- advanced computer architectures and fabrication technologies,
- easy-to-use, intuitive, graphical user interfaces (GUIs),
- object-oriented systems, integrated Web technologies,
- fast networking, both wired and wireless. (WLAN, MAN, LAN, WAN, etc…)

Every time you use your computer with friendly GUIs, actually it’s really sophisticated algorithms behind the scene.

Having a solid base of algorithmic knowledge and technique is one characteristic that separates the truly skilled programmers from the novices. With modern computing technology, you can accomplish some tasks without knowing much about algorithms, but with a good background in algorithms, you can do much, much more.

Greatness starts from small steps. From the very beginning, when learning algorithms we typically begin with fundamental concepts such as sorting algorithms for sorting numbers in arrays. In this article, we will learn in detail some of the most popular sorting algorithms which are Bubble Sort, Insertion Sort and Merge Sort and identifying the time complexity each of them then finally compares those algorithms with others to help us determine what should we use in particular input size.

## Bubble Sort

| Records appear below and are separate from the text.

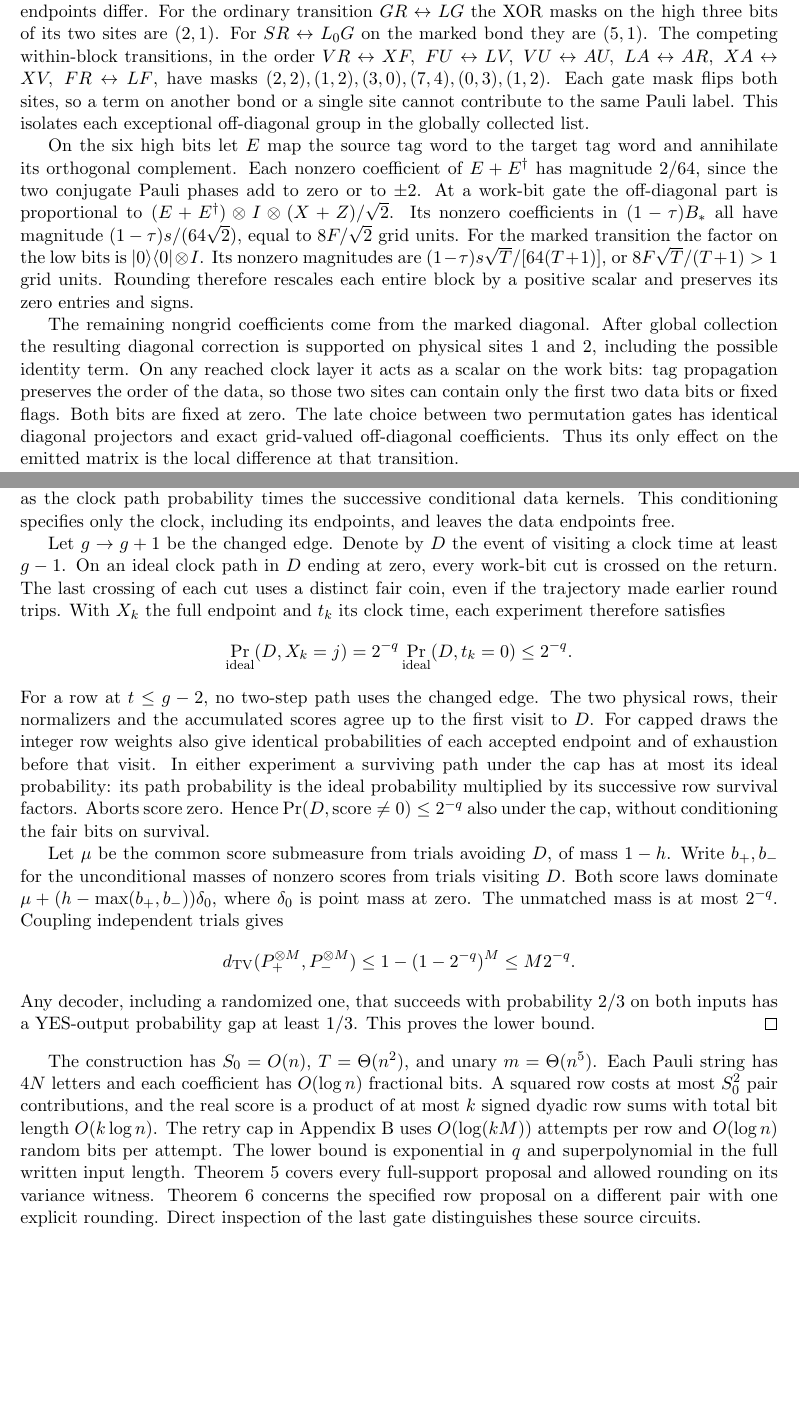
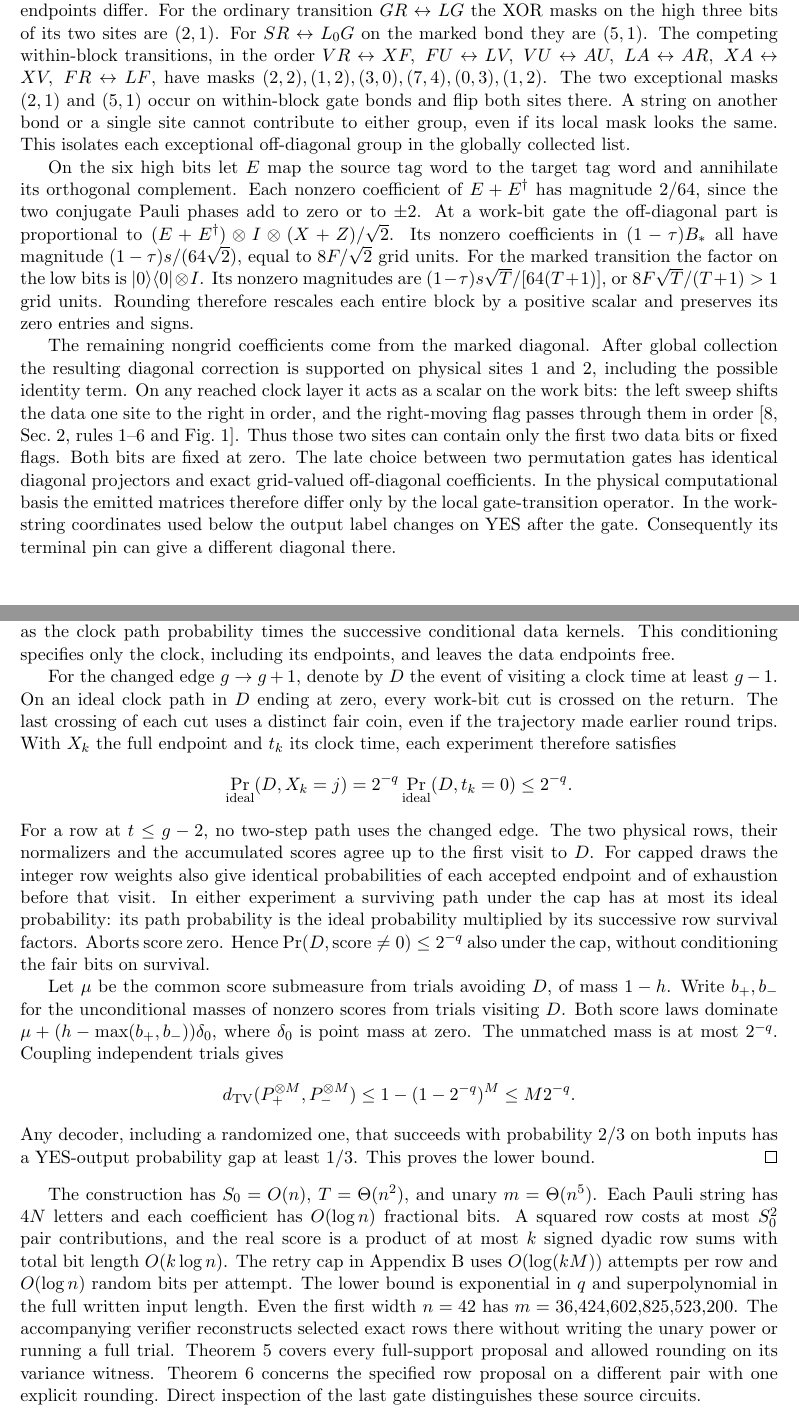
Before and after one commit to Quantyra/pauli-norm-matrix-powering, a LaTeX paper (manuscript.tex): two parts of pages 11 and 12 of 13, joined at a grey line, cut so that both start at the same text, the shorter picture padded with empty space. Compiled offline with pdfLaTeX.

Commit message:
Clarify the physical gate and work-coordinate comparison

```diff
--- a/manuscript.tex
+++ b/manuscript.tex
@@ -277,13 +277,13 @@ Indeed \(2^{18}J<4S_0\le 2^{19}J\). Use the exact singleton enclosure for a grid
 Every ordinary transport or permutation projector has entries in \(\tfrac12\mathbb Z\). Its normalized Pauli traces on at most eight qubits belong to \(\tfrac1{512}\mathbb Z\). The diagonal of a Hadamard propagation projector satisfies the same bound by unitarity. After multiplication by \((1-\tau)s\), all these contributions lie on the grid, as does the global shift \(1-\tau\). It remains to check what happens when the exceptional coefficients are collected with the ordinary ones.
 
 \emph{Exact rows after rounding.}
-In the four-bit site alphabet encode \(G_b,R_b,L_b,F_b\) by \(b,2+b,4+b,6+b\) and \(U,X,A,V,S\) by \(8,9,10,12,14\), respectively. The other three levels are unused. A Pauli label contributing to an off-diagonal matrix element must flip exactly the bits on which its endpoints differ. For the ordinary transition \(GR\leftrightarrow LG\) the XOR masks on the high three bits of its two sites are \((2,1)\). For \(SR\leftrightarrow L_0G\) on the marked bond they are \((5,1)\). The competing within-block transitions, in the order \(VR\leftrightarrow XF,\ FU\leftrightarrow LV,\ VU\leftrightarrow AU,\ LA\leftrightarrow AR,\ XA\leftrightarrow XV,\ FR\leftrightarrow LF\), have masks \((2,2),(1,2),(3,0),(7,4),(0,3),(1,2)\). Each gate mask flips both sites, so a term on another bond or a single site cannot contribute to the same Pauli label. This isolates each exceptional off-diagonal group in the globally collected list.
+In the four-bit site alphabet encode \(G_b,R_b,L_b,F_b\) by \(b,2+b,4+b,6+b\) and \(U,X,A,V,S\) by \(8,9,10,12,14\), respectively. The other three levels are unused. A Pauli label contributing to an off-diagonal matrix element must flip exactly the bits on which its endpoints differ. For the ordinary transition \(GR\leftrightarrow LG\) the XOR masks on the high three bits of its two sites are \((2,1)\). For \(SR\leftrightarrow L_0G\) on the marked bond they are \((5,1)\). The competing within-block transitions, in the order \(VR\leftrightarrow XF,\ FU\leftrightarrow LV,\ VU\leftrightarrow AU,\ LA\leftrightarrow AR,\ XA\leftrightarrow XV,\ FR\leftrightarrow LF\), have masks \((2,2),(1,2),(3,0),(7,4),(0,3),(1,2)\). The two exceptional masks \((2,1)\) and \((5,1)\) occur on within-block gate bonds and flip both sites there. A string on another bond or a single site cannot contribute to either group, even if its local mask looks the same. This isolates each exceptional off-diagonal group in the globally collected list.
 
 On the six high bits let \(E\) map the source tag word to the target tag word and annihilate its orthogonal complement. Each nonzero coefficient of \(E+E^\dagger\) has magnitude \(2/64\), since the two conjugate Pauli phases add to zero or to \(\pm2\). At a work-bit gate the off-diagonal part is proportional to
 \((E+E^\dagger)\otimes I\otimes (X+Z)/\sqrt2\).
 Its nonzero coefficients in \((1-\tau)B_*\) all have magnitude \((1-\tau)s/(64\sqrt2)\), equal to \(8F/\sqrt2\) grid units. For the marked transition the factor on the low bits is \(\ket0\bra0\otimes I\). Its nonzero magnitudes are \((1-\tau)s\sqrt T/[64(T+1)]\), or \(8F\sqrt T/(T+1)>1\) grid units. Rounding therefore rescales each entire block by a positive scalar and preserves its zero entries and signs.
 
-The remaining nongrid coefficients come from the marked diagonal. After global collection the resulting diagonal correction is supported on physical sites 1 and 2, including the possible identity term. On any reached clock layer it acts as a scalar on the work bits: tag propagation preserves the order of the data, so those two sites can contain only the first two data bits or fixed flags. Both bits are fixed at zero. The late choice between two permutation gates has identical diagonal projectors and exact grid-valued off-diagonal coefficients. Thus its only effect on the emitted matrix is the local difference at that transition.
+The remaining nongrid coefficients come from the marked diagonal. After global collection the resulting diagonal correction is supported on physical sites 1 and 2, including the possible identity term. On any reached clock layer it acts as a scalar on the work bits: the left sweep shifts the data one site to the right in order, and the right-moving flag passes through them in order~\cite[Sec.~2, rules 1--6 and Fig.~1]{agik}. Thus those two sites can contain only the first two data bits or fixed flags. Both bits are fixed at zero. The late choice between two permutation gates has identical diagonal projectors and exact grid-valued off-diagonal coefficients. In the physical computational basis the emitted matrices therefore differ only by the local gate-transition operator. In the work-string coordinates used below the output label changes on YES after the gate. Consequently its terminal pin can give a different diagonal there.
 
 In each experiment take the span of the legal words with the prescribed padding and output at time \(t\), and arbitrary work strings. The output is fixed by the clock time since the control is one and traversing the late gate backwards undoes it. The legal rewrites of Appendix~\ref{sec:chain}, the block rescalings and the scalar correction prove that this span over all \(t\) is invariant for the rounded \(B\). It has a computational basis, so the walk on \(C=B^2\) has zero probability of leaving it. In work-string coordinates write \(B_{tt}=d_t I\) and \(B_{t+1,t}=a_t U_t\), where \(a_t>0\) and \(U_t\) is identity or a single Hadamard on the corresponding work bit. Reverse edges are transposes. The rounded operator is positive definite, so \(d_t>0\). Squaring gives, with missing boundary edges omitted,
 \[
@@ -297,7 +297,7 @@ In each experiment take the span of the legal words with the prescribed padding
 \emph{What a score reveals.}
 Each one- or two-layer jump crosses at most one Hadamard. In each squared block the absolute row sum is independent of the incoming work string, since an identity row has absolute sum one and a Hadamard row has absolute sum \(\sqrt2\). The clock thus has an autonomous transition law. Conditional on an entire ideal clock path, crossing the \(i\)-th Hadamard in either direction replaces bit \(i\) with a fresh fair bit. Indeed the joint path probability factors as the clock path probability times the successive conditional data kernels. This conditioning specifies only the clock, including its endpoints, and leaves the data endpoints free.
 
-Let \(g\to g+1\) be the changed edge. Denote by \(D\) the event of visiting a clock time at least \(g-1\). On an ideal clock path in \(D\) ending at zero, every work-bit cut is crossed on the return. The last crossing of each cut uses a distinct fair coin, even if the trajectory made earlier round trips. With \(X_k\) the full endpoint and \(t_k\) its clock time, each experiment therefore satisfies
+For the changed edge \(g\to g+1\), denote by \(D\) the event of visiting a clock time at least \(g-1\). On an ideal clock path in \(D\) ending at zero, every work-bit cut is crossed on the return. The last crossing of each cut uses a distinct fair coin, even if the trajectory made earlier round trips. With \(X_k\) the full endpoint and \(t_k\) its clock time, each experiment therefore satisfies
 \[
  \Pr_{\rm ideal}(D,X_k=j)=2^{-q}\Pr_{\rm ideal}(D,t_k=0)\le 2^{-q}.
 \]
@@ -311,7 +311,7 @@ Let \(\mu\) be the common score submeasure from trials avoiding \(D\), of mass \
 Any decoder, including a randomized one, that succeeds with probability \(2/3\) on both inputs has a YES-output probability gap at least \(1/3\). This proves the lower bound.
 \end{proof}
 
-The construction has \(S_0=O(n)\), \(T=\Theta(n^2)\), and unary \(m=\Theta(n^5)\). Each Pauli string has \(4N\) letters and each coefficient has \(O(\log n)\) fractional bits. A squared row costs at most \(S_0^2\) pair contributions, and the real score is a product of at most \(k\) signed dyadic row sums with total bit length \(O(k\log n)\). The retry cap in Appendix~\ref{sec:variance} uses \(O(\log(kM))\) attempts per row and \(O(\log n)\) random bits per attempt. The lower bound is exponential in \(q\) and superpolynomial in the full written input length. Theorem~\ref{thm:twostep} covers every full-support proposal and allowed rounding on its variance witness. Theorem~\ref{thm:confidence} concerns the specified row proposal on a different pair with one explicit rounding. Direct inspection of the last gate distinguishes these source circuits.
+The construction has \(S_0=O(n)\), \(T=\Theta(n^2)\), and unary \(m=\Theta(n^5)\). Each Pauli string has \(4N\) letters and each coefficient has \(O(\log n)\) fractional bits. A squared row costs at most \(S_0^2\) pair contributions, and the real score is a product of at most \(k\) signed dyadic row sums with total bit length \(O(k\log n)\). The retry cap in Appendix~\ref{sec:variance} uses \(O(\log(kM))\) attempts per row and \(O(\log n)\) random bits per attempt. The lower bound is exponential in \(q\) and superpolynomial in the full written input length. Even the first width \(n=42\) has \(m=36{,}424{,}602{,}825{,}523{,}200\). The accompanying verifier reconstructs selected exact rows there without writing the unary power or running a full trial. Theorem~\ref{thm:twostep} covers every full-support proposal and allowed rounding on its variance witness. Theorem~\ref{thm:confidence} concerns the specified row proposal on a different pair with one explicit rounding. Direct inspection of the last gate distinguishes these source circuits.
 
 \begin{thebibliography}{99}
 \bibitem{jw} D. Janzing and P. Wocjan.
```
Also changed, not shown: manuscript.pdf, manuscript.tex (2 more changed lines).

Bubble sort is a simple sorting algorithm. This algorithm will compare algorithms in which each pair of adjacent elements is compared and the elements are swapped if they are not in order. Due to the fact that the time complexity of this algorithm is **Ο(n²)** in the worst case, as we mentioned in the previous article, it’s not suitable for large data and just should be used in small input.

#### How does it work?

First, I’ll help you illustrate this algorithm by drawing a diagram and writing ** pseudocode**.

Diagram:

*Input: (Unsorted Array)*: [7,3,4,6,1,5,2]

*Output: (Sorted Array)*: [1,2,3,4,5,6,7]

*pseudocode*

*pseudocode*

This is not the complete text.